_EXERCISE_. How many lines in the data below include the word "className"? State the number alone.

Records excerpted from a collection:
┌──

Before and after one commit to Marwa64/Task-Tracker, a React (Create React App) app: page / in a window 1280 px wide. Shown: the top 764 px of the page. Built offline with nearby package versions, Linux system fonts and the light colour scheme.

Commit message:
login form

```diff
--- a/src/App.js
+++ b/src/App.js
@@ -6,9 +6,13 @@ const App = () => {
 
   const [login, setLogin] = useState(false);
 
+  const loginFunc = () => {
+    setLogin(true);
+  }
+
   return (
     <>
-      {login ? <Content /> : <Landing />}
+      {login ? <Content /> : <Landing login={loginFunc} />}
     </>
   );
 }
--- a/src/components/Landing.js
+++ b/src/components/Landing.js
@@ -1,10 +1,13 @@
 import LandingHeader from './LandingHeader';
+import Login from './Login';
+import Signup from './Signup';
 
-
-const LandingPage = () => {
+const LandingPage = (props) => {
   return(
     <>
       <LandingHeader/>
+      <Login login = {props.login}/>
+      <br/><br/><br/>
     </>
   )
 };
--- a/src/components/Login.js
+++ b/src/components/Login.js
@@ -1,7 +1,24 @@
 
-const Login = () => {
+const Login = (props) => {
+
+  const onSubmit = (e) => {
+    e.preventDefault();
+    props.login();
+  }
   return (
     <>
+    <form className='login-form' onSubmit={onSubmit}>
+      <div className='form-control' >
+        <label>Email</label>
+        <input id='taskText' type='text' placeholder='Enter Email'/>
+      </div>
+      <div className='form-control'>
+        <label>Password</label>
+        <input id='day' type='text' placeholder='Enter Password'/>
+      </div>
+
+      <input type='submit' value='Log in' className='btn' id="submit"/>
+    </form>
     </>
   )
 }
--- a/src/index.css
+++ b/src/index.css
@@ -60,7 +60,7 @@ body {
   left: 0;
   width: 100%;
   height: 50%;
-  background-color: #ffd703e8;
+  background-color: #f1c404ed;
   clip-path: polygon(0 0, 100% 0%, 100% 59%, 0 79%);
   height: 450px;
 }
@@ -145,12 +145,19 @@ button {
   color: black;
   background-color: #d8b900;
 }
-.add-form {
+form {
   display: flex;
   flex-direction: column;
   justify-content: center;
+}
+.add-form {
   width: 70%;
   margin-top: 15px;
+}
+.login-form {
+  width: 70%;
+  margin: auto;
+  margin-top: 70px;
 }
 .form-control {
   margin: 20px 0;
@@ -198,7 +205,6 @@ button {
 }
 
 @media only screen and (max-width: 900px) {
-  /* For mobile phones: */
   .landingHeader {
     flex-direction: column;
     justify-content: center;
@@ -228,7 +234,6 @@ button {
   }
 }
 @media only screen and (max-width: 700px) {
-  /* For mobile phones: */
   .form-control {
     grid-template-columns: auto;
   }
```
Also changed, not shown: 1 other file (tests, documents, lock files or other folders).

└──
┌──

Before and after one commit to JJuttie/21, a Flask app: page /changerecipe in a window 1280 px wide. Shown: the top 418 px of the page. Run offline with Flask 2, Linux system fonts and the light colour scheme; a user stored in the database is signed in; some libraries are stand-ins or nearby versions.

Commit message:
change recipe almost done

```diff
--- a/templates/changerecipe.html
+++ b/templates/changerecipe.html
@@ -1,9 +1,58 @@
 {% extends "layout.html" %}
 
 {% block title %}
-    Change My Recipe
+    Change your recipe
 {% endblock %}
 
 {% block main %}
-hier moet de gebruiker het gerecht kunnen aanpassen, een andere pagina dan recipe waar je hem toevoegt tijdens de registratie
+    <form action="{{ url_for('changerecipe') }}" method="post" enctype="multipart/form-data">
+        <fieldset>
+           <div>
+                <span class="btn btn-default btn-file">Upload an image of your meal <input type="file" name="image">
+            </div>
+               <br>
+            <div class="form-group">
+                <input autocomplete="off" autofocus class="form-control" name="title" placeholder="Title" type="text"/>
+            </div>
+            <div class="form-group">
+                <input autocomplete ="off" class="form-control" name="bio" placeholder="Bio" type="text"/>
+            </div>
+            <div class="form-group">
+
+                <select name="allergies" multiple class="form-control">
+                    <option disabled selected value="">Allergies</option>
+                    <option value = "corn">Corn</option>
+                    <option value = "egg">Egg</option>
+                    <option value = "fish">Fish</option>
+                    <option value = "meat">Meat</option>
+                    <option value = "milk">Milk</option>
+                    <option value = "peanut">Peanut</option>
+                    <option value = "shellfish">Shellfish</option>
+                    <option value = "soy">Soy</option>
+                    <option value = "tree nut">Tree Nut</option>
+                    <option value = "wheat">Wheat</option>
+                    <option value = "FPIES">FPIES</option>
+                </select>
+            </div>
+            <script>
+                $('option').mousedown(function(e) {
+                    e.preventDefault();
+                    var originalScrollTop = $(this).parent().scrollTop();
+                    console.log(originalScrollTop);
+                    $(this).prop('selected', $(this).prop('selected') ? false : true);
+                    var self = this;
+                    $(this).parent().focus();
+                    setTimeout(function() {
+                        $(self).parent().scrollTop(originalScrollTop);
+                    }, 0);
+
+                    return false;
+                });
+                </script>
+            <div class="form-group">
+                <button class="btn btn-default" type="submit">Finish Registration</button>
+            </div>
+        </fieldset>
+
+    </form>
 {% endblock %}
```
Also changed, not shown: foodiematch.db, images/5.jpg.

└──

_EXERCISE OUTPUT_. 4